§ **EXERCISE**
Across the whole listing, how many lines hold the word "center"? Reply with the number by itself.

§ **SOURCE MATERIAL**
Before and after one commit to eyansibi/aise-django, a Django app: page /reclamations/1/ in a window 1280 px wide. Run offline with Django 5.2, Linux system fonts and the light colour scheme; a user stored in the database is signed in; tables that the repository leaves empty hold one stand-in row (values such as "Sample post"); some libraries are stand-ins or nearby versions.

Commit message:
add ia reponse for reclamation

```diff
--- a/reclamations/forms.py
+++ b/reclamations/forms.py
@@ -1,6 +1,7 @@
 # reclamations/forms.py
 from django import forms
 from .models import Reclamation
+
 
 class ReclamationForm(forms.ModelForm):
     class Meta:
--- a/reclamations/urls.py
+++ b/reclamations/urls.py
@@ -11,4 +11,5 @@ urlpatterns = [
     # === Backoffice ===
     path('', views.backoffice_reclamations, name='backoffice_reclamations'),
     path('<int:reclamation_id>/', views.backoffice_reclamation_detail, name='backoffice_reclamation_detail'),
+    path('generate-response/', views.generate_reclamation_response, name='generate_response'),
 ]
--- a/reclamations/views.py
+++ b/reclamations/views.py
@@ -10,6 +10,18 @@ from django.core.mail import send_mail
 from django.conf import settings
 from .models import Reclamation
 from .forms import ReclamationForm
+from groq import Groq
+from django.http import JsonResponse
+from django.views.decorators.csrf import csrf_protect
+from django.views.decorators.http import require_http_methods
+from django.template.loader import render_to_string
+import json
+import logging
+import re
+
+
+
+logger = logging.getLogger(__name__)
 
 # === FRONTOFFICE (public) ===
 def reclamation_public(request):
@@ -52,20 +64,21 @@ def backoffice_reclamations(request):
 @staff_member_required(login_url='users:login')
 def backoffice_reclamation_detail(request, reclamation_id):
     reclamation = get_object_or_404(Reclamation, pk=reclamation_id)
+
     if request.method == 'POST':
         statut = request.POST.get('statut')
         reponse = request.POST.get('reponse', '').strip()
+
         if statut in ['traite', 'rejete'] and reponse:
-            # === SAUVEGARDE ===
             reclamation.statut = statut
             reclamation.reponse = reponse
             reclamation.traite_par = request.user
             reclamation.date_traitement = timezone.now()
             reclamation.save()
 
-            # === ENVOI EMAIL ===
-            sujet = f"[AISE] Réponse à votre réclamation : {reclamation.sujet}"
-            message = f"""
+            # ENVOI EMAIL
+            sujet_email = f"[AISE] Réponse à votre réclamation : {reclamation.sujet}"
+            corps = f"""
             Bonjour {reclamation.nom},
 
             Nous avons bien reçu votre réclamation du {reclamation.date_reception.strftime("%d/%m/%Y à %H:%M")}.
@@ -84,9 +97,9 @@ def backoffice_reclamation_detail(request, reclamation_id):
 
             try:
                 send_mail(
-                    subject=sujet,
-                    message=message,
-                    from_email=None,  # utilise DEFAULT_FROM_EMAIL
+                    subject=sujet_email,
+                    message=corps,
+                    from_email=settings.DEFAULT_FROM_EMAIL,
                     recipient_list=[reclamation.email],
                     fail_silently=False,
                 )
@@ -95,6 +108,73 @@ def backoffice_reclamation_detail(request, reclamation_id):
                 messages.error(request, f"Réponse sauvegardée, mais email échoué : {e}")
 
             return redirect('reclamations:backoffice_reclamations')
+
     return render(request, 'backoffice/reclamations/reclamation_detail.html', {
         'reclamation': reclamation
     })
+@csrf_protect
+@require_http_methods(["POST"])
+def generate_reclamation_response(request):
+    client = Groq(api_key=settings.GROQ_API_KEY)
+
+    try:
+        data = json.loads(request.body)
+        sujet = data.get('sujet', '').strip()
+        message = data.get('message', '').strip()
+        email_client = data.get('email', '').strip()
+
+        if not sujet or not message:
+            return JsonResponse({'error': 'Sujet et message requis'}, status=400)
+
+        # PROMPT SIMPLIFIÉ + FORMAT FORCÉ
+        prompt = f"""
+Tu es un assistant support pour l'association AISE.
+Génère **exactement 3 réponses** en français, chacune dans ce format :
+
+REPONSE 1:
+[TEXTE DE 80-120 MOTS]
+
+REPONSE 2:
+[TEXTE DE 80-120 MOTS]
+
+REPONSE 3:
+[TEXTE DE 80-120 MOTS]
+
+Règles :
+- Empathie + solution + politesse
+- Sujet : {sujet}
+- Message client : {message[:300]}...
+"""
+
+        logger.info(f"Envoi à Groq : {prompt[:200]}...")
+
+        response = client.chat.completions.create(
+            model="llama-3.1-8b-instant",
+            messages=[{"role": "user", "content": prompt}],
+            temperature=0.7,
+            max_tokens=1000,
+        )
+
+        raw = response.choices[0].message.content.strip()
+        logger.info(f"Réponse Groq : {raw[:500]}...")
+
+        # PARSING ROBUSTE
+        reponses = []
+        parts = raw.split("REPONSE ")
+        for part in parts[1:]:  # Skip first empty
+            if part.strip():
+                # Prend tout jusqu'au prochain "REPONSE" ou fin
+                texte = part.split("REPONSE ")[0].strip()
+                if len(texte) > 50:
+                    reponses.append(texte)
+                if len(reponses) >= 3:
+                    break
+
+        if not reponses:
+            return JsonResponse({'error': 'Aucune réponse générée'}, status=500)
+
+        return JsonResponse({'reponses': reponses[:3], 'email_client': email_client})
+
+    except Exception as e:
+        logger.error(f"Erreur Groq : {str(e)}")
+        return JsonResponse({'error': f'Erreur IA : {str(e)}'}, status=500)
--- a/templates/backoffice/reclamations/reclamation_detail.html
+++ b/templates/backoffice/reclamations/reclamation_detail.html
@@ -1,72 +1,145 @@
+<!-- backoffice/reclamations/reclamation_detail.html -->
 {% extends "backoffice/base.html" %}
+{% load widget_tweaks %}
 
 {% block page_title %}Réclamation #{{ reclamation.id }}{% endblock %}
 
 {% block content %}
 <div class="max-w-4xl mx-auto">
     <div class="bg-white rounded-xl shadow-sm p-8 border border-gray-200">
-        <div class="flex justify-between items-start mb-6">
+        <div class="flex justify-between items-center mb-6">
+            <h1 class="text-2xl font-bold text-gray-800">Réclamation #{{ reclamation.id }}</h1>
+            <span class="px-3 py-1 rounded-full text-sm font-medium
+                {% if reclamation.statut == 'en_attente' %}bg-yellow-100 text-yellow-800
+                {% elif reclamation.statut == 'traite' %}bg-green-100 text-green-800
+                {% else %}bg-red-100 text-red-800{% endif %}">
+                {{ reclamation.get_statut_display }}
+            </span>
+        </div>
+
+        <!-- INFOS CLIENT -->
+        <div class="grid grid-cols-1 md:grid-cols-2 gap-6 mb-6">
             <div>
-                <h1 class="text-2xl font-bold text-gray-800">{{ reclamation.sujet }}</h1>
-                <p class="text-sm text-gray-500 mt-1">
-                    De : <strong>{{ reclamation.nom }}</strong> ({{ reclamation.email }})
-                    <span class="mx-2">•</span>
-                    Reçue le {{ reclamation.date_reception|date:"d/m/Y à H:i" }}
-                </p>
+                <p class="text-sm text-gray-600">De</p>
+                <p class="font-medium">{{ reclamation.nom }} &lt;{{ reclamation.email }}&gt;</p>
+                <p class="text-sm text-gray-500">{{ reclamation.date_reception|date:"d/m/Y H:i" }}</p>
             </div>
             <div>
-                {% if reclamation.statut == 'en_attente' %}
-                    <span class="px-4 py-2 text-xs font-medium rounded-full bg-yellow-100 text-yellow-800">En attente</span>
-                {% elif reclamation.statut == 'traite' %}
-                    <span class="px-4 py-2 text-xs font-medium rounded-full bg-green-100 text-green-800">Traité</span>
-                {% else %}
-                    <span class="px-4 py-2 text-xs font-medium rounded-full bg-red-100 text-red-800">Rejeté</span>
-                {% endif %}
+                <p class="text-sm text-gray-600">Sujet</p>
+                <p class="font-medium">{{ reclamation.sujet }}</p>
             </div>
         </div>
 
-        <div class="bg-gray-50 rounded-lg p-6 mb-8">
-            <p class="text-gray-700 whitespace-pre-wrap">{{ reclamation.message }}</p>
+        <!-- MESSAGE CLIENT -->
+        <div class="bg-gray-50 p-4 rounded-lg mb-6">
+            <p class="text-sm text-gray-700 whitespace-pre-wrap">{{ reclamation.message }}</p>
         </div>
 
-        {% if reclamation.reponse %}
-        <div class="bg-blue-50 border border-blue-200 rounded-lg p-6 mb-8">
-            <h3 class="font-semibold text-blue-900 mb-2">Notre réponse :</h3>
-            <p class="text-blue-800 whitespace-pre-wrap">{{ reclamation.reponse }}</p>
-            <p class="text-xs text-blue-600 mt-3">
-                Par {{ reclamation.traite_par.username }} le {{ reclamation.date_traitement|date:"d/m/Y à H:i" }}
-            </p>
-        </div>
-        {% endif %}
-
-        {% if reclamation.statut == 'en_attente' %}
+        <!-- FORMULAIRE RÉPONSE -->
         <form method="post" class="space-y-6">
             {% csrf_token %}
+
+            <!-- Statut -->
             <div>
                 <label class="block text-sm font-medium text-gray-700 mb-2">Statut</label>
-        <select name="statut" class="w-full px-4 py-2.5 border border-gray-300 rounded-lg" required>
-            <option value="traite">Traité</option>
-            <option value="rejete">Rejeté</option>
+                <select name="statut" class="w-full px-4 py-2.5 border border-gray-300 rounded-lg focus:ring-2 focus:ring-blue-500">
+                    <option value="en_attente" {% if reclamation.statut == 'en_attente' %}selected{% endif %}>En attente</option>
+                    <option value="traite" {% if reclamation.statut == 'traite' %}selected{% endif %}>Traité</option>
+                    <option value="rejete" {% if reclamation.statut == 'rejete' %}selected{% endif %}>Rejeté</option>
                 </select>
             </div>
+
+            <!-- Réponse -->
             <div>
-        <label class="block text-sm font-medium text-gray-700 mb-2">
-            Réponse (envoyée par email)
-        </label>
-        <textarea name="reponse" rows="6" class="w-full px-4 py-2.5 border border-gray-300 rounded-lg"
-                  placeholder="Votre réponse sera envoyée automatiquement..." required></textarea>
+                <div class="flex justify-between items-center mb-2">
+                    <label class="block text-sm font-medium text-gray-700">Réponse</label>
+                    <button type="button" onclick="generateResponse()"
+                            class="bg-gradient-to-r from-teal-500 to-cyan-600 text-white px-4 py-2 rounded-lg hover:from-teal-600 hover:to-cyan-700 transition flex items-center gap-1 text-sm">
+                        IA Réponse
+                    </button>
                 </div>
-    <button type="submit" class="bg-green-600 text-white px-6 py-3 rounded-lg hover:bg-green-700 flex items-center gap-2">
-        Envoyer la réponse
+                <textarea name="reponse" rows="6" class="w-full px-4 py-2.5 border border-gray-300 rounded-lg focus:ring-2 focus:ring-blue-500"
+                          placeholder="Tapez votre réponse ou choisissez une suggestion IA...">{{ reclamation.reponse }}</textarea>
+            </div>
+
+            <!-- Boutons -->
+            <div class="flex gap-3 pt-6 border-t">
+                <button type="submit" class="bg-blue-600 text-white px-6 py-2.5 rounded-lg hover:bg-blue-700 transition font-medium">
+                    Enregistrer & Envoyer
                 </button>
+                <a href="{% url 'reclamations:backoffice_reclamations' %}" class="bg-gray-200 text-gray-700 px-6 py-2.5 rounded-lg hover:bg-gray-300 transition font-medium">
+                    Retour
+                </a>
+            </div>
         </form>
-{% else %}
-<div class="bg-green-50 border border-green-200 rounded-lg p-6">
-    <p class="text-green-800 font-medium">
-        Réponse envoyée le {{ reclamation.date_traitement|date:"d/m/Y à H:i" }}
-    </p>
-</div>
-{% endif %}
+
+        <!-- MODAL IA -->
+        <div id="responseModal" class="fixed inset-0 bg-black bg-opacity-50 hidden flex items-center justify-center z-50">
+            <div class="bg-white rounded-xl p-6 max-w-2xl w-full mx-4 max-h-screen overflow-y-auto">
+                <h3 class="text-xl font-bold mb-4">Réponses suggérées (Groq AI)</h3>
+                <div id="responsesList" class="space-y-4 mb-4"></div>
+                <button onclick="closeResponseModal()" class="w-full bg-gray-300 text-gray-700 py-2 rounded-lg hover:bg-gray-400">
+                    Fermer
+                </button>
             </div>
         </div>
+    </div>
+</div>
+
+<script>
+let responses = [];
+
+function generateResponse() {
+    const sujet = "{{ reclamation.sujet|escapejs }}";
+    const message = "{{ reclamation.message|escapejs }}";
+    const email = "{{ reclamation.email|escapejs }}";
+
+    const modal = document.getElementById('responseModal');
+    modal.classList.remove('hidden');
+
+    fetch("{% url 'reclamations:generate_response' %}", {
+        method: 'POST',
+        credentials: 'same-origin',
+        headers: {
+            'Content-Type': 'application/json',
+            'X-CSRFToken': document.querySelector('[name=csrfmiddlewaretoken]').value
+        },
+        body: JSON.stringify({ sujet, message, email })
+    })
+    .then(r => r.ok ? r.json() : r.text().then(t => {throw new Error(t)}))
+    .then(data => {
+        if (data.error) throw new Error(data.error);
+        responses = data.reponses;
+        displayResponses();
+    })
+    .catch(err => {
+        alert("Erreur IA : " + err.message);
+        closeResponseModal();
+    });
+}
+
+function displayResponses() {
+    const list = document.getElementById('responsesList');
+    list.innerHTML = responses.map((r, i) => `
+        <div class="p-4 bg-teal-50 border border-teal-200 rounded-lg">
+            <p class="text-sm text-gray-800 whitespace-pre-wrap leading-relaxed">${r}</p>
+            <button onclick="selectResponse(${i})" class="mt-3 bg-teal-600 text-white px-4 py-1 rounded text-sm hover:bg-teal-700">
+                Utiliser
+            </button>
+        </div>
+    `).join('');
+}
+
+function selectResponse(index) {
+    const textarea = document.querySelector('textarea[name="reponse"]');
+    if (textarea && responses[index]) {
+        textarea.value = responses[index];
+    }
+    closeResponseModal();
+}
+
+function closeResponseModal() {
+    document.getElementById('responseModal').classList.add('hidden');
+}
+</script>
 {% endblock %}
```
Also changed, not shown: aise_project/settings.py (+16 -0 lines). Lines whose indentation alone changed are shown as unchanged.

§ **RESPONSE FOR THIS EXERCISE**
5